The “Storm Over Manassas” article we read shed light on the controversial attempt to put up a shopping mall over the Manassas Battle Field. We discussed how problems such as these arise in “exburbs” like Manassas and even Fredericksburg. Exburbs are the areas located on the outer fringes of suburbia. Rapid development and lack of infrastructure are two problems that exburbs such as Manassas face. When the Hazel Peterson Company proposed buying the Manassas Battle Field to put up an amusement park, preservationists were outraged. Arguments about what should be considered “sacred ground” became so intense that the Federal Government eventually bought the land. This article reminded me of the controversy over “building up” the historical district in Fredericksburg. It is hard to decide when a community should be promoting commercial growth versus protecting their history.
On Wednesday, we discussed Fiske’s article “Shopping for Pleasure: Malls, Power, and Resistance”. Fiske’s article, because he is part of the Birmingham School of Cultural Studies, is a critique of Marx’s views on capitalism. He shifts the idea of value as use value and exchange value. Fiske argues that Marx’s religious allegory of Marx’s fetish does not work – consumerism is more like geurilla warfare than a religious experience! Shoppers can manipulate the system on its own terms, which perpetuates the cycle of buying and selling. Consumers posses power when they buy a certain product, especially in making choices to reject or accept an item. Fiske points out that 90% of new products fail because consumers’ power to accept or reject a product is so important to the success of a product. Youth and women are especially empowered by this power in buying, returning, comparing, rejecting, ownership, and self-display. Fiske points out that this is not real power! Shopping may be a liberating experience, but it is anything but radical. Shopping doesn’t change the system – it feeds into the system. This contributes to the separate spheres of gender that consumerism creates. Women are good at shopping, yet men make money off of it! This is how the male-dominated system of consumerism perpetuates itself based on the false empowerment of women. I was so upset when I read Fiske’s analysis – because it is true! Women are told that they are good at shopping; it is a cultural norm. The only female-dominated sphere of influence is one that is shallow and ultimately, benefits the men who own companies that sell things to women! Women are tricked into believing that buying certain clothes or products will make them happy. It is so upsetting that women think they can be fulfilled by accumulating material goods as a result of our consumer society.

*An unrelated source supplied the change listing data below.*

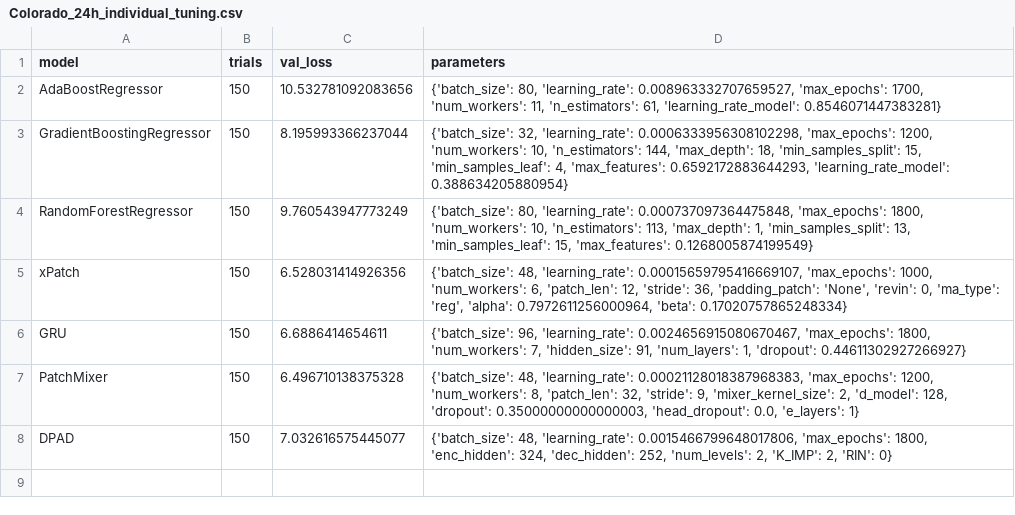
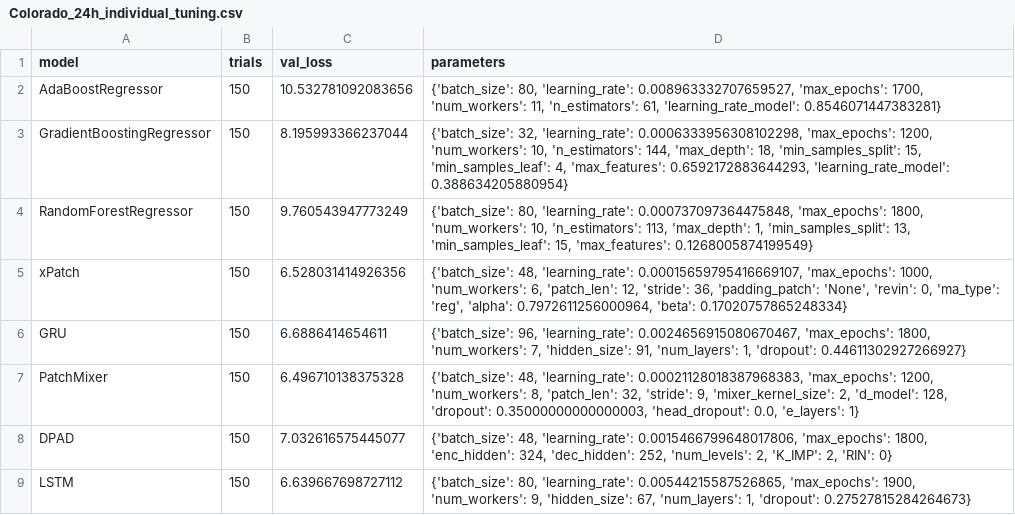
Before and after one commit to sebxGit/P10, a CSV file: Tunings/Colorado_24h_individual_tuning.csv, drawn as a sheet; the diff names each change by its address in the sheet, - before the commit and + after, or states it on an @@ line.

Commit message:
Update Colorado_24h_individual_tuning.csv

```diff
--- a/Tunings/Colorado_24h_individual_tuning.csv
+++ b/Tunings/Colorado_24h_individual_tuning.csv
+row 9: LSTM | 150 | 6.639667698727112 | {'batch_size': 80, 'learning_rate': 0.00544215587526865, 'max_epochs': 1900, 'num_workers': 9, 'hidden_size': 67, 'num_layers': 1, 'dropout': 0.27527815284264673}
```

The safe, controlled, female-dominated environment that Fiske writes about came alive on our trip to the Spotsylvania Town Center on Friday, which will be discussed in the following post…